    The only thing that I can think of that went awry is maybe WHS determined that the rest of my LAN, outside of the local switch to which it is connected, operates at 100mbit and WHS throttled the network connection down. All LAN speed settings are on auto.

    Unfortunately, the heaviest data transfer work is intended to take place via that local gigabit switch and at gigabit network speeds.

    Thoughts? And if this post should be elsewhere, please let me know.

    Machine Spec for the curious:
    Case: Antec Mini P180
    Mobo: Asus M3A78-EM
    CPU: AMD Athlon X2 4850e
    Heatsink: Scythe Ninja Mini (passive :) )
    RAM: Kingston DDR2 800 (1GB x2)
    PSU: Antec Earthwatts 430W
    Optical: Lite-on generic spec'd drive
    Drive(s): Seagate ES-class 500GB (x2)
    Monday, December 1, 2008 10:50 PM
  • Charles Buck said:

    WARNING: Minor Thread Derail.

    I am curious about people's experience with the Realtek RTL8111C Gigabit chipset. I just put into service an Asus and AMD motherboard based WHS machine and, for some reason, the Realtek RTL8111C motherboard-based NIC was throttled down to 100mbit service.

    Yes, a current WinServer 2003-friendly Realtek driver was installed as the first step once the WHS installation process completed as WHS did not suppor the NIC out-of-the-box. Upon installation and prior to the Windows Update process running, the NIC was connecting with a local switch at a 1gbit rate of speed. At some point during the Windows updating process or just after, the NIC dropped its connection to 100mbit and hasn't changed since. The machine has been rebooted and the Device Manager reports no problems. WHS reports that it is fully up-to-date.

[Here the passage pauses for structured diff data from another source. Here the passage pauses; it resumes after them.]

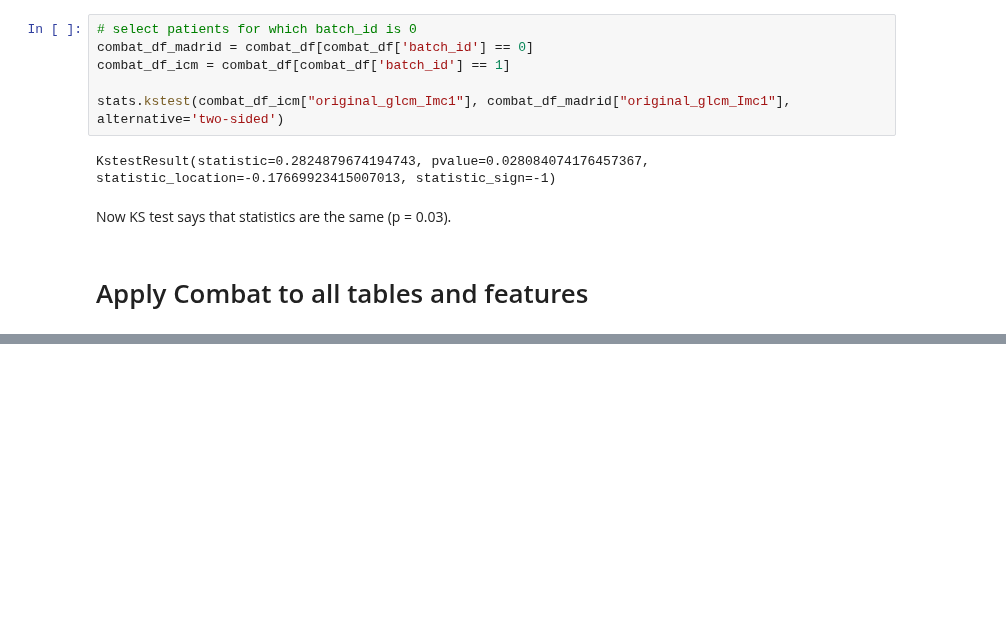
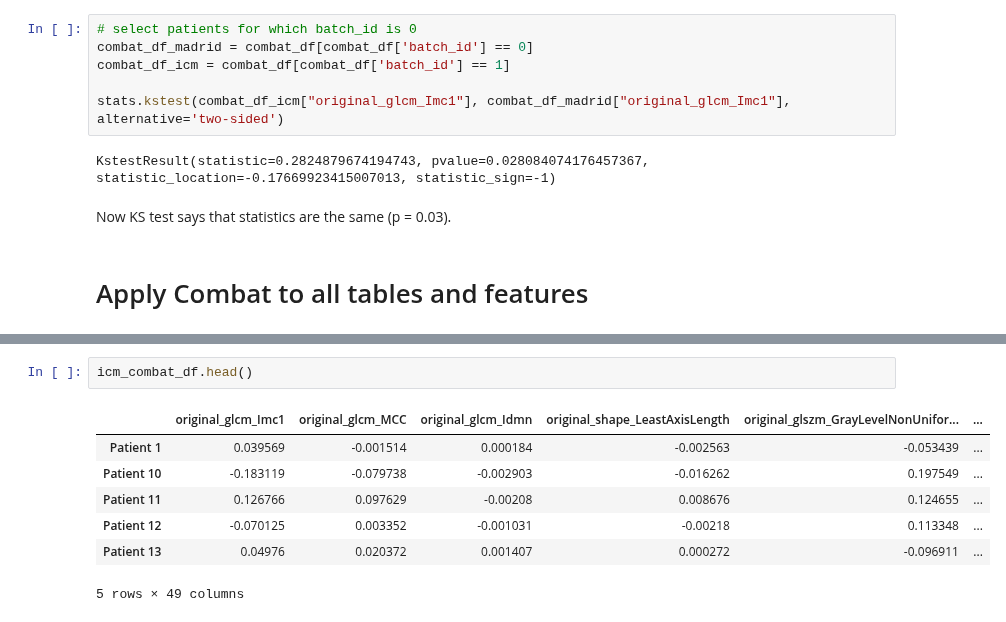
Before and after one commit to ftach/delta-rad, a Jupyter notebook: madrid_study/5_apply_combat.ipynb, the cells around one changed output, grey strips where cells are left out. Saved outputs shown, nothing was run; the diff lists cells and outputs as text; blank space fills up the shorter version.

```diff
--- a/madrid_study/5_apply_combat.ipynb
+++ b/madrid_study/5_apply_combat.ipynb
@@ -201,0 +260,10 @@ print(icm_tables)
+# %%
+icm_combat_df.head()
+# %% [output]
+|  | original_glcm_Imc1 | original_glcm_MCC | original_glcm_Idmn | original_shape_LeastAxisLength | original_glszm_GrayLevelNonUnifor... | ... |
+| Patient 1 | 0.039569 | -0.001514 | 0.000184 | -0.002563 | -0.053439 | ... |
+| Patient 10 | -0.183119 | -0.079738 | -0.002903 | -0.016262 | 0.197549 | ... |
+| Patient 11 | 0.126766 | 0.097629 | -0.00208 | 0.008676 | 0.124655 | ... |
+| Patient 12 | -0.070125 | 0.003352 | -0.001031 | -0.00218 | 0.113348 | ... |
+| Patient 13 | 0.04976 | 0.020372 | 0.001407 | 0.000272 | -0.096911 | ... |
+5 rows × 49 columns
```
Also changed, not shown: parts of 8 cells of this notebook.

    I had a PCI Realtek RTL8111C-chipset NIC that was only showing as 100 Mbps on my server. All my other NICs were showing as 1 Gbps. I found that the other end of my network cable was missing its retaining clip and the cable had slid outwards a bit. Because of the poor connection, the NIC throttled itself down to 100 Mbps. A new cable fixed it.
    Friday, February 20, 2009 8:33 PM